## [What is being asked]
Find every line in the records below that holds the word "Test" and copy it.

Collected data
▬▬▬
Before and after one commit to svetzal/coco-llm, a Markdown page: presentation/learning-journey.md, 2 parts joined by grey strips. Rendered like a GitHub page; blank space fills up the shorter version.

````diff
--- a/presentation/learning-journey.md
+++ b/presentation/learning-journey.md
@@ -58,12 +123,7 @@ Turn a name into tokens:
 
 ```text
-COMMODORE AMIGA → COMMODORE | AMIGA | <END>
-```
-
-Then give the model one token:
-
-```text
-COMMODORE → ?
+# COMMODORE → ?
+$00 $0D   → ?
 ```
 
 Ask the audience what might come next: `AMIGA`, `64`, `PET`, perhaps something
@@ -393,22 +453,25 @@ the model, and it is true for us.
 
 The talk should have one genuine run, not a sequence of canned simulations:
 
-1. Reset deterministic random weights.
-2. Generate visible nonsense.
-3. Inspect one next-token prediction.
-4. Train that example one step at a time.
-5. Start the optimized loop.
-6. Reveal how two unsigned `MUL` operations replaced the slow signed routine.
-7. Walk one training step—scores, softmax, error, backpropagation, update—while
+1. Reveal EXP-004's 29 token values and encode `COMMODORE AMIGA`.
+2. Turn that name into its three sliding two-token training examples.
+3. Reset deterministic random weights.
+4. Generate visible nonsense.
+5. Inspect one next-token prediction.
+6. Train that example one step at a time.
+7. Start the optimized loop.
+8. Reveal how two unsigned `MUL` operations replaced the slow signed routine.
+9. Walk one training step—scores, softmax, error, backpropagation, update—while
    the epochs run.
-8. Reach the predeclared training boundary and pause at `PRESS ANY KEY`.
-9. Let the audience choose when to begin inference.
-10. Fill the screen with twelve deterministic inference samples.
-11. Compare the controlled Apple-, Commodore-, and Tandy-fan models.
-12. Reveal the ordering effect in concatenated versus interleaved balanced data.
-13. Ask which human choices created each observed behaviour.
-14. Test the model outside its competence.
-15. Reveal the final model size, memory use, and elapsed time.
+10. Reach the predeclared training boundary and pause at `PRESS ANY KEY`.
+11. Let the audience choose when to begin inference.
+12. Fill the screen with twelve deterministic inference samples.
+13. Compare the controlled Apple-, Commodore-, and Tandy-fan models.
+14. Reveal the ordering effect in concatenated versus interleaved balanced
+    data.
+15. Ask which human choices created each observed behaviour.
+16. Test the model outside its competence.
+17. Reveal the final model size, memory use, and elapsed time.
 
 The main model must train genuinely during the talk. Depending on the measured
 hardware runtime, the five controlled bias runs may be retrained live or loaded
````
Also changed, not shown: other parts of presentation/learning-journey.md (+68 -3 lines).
▬▬▬
## [Your solution]
-14. Test the model outside its competence.
+16. Test the model outside its competence.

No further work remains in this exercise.